Philip Morris (Thailand) Limited [PMTL] revealed the findings of its study on Monday, which compared Q4 of last year with the same period in 2016.
The study, conducted by research house Nielsen, showed that non-domestic cigarettes, or cigarettes without a Thai tax stamp, rose to 6.6 per cent in Q4 last year, an increase from 2.9 per cent in Q4 of 2016.
The study found the problem is most widespread in the south, with the provincial incidence as high as 76.6 per cent in Satun, 67 per cent in Songkhla, and 40 per cent in Patthalung, said Pongsathorn Ansusinha, PMTL's director of corporate affairs.
From the 10,000 samples of discarded cigarette packs collected for the study, 669 packs (or 6.6 per cent) were found without Thailand’s tax stamp and were thus considered “non-domestic” cigarettes.
Two cigarette brands made up about half of these non-domestic samples, neither of which was registered with the Excise Department.
Pongsathorn said that after the excise tax reform in September 2017, the company anticipated legal cigarette consumption volume to undergo a significant reduction this year because some smokers can no longer afford to buy legal cigarettes.
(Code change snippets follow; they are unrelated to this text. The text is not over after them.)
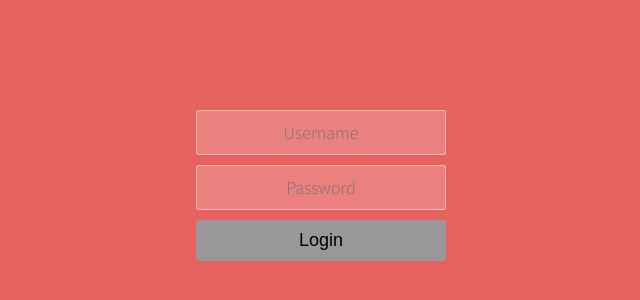
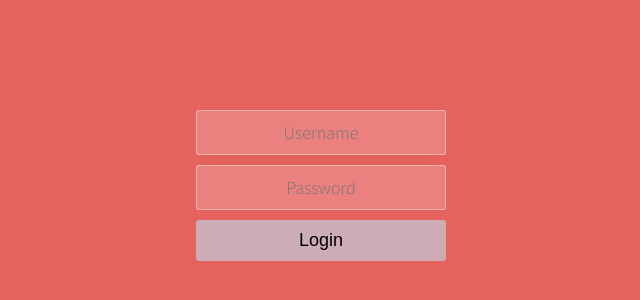
Before and after one commit to neethunsr/login, a React (Create React App) app: page / in a window 1280 px wide. Shown: the part 118-418 px from the top of the page, without its empty margins (319-959 px from the left). Built offline with nearby package versions, Linux system fonts and the light colour scheme.

Commit message:
Update styles.css

```diff
--- a/public/styles.css
+++ b/public/styles.css
@@ -47,7 +47,7 @@ form input {
 form button {
 	appearance: none;
 	outline: 0;
-	background-color: #999799;
+	background-color: #ccadb5;
 	border: 0;
 	padding: 10px 15px;
 	color: black;
```
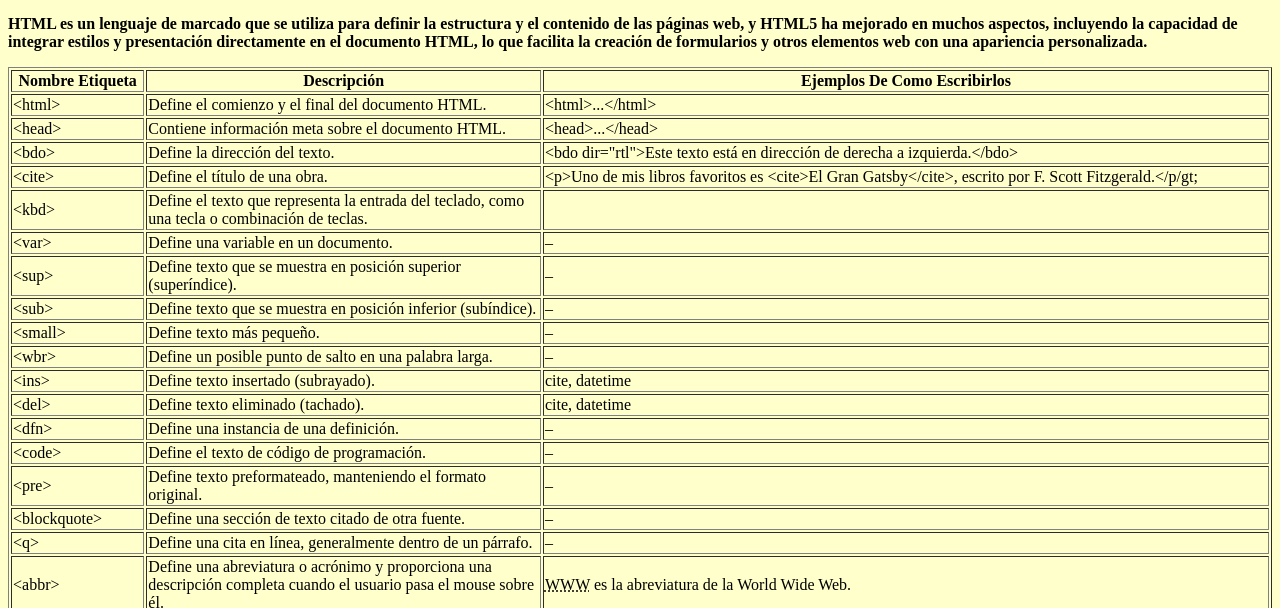
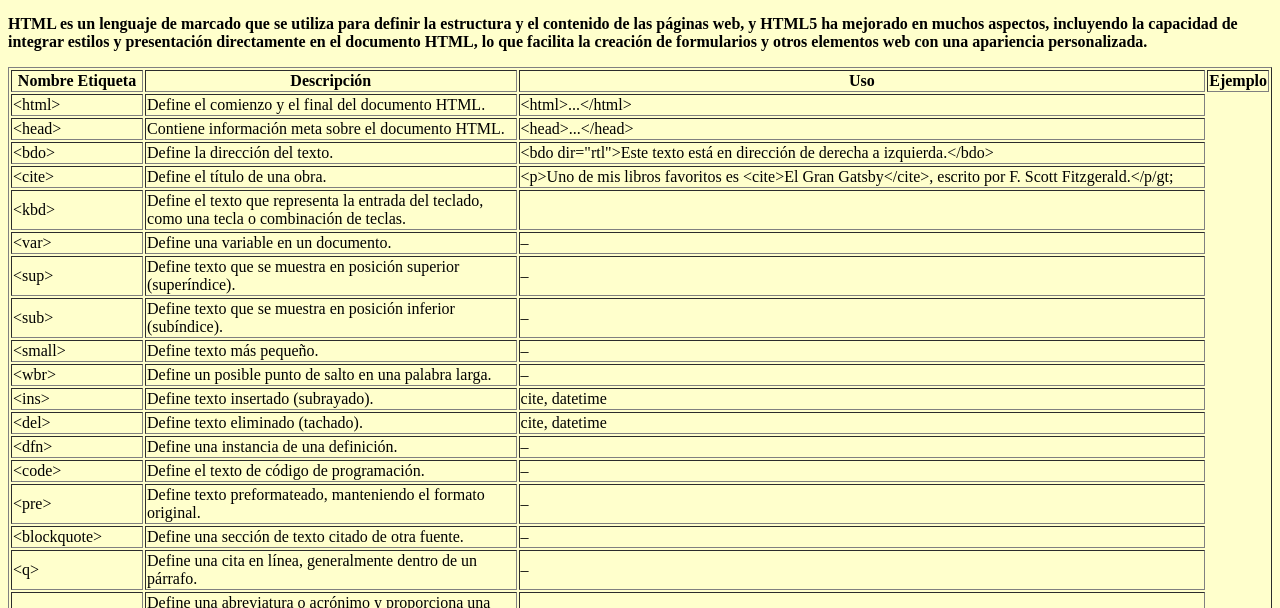
Before and after one commit to 8098125043/etiquetas-Html.github.io, a plain HTML site: page ejercicio.html in a window 1280 px wide. Shown: the part 192-800 px from the top of the page. Drawn offline with Linux system fonts and the light colour scheme.

Commit message:
corrigiendo
Agregando otra columna

```diff
--- a/ejercicio.html
+++ b/ejercicio.html
@@ -27,7 +27,8 @@
             <tr>
                 <th>Nombre Etiqueta</th>
                 <th>Descripción</th>
-                <th>Ejemplos De Como Escribirlos</th>
+                <th>Uso</th>
+                <th>Ejemplo</th>
             </tr>
         </thead>
         <tbody>
```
They would either quit smoking or turn to the roll-your-own tobacco or illicit cigarettes.
“By using the 6.6 per cent rate, we estimate the consumption of non-tax-paid cigarettes in Thailand could reach about 100 million packs. This could mean a loss of excise revenue of at least Bt3.6 billion per year, assuming excise tax of Bt36 per pack in 2018,” he said.
The amount could rise as the excise burden is set to rise again in October 2019, when all cigarettes would be subject to specific tax rate of Bt24 per pack plus 40 per cent ad valorem tax, he added.
Assuming the illicit cigarette use remained at 6.6 per cent, while the volume of legal cigarettes further contracts, the excise revenue loss could be as large as Bt5 billion per year in 2020, he said.
Pongsathorn urged the government to enforce laws, particularly the suppression and prevention of illicit cigarettes.
Published : April 03, 2018
By : The Nation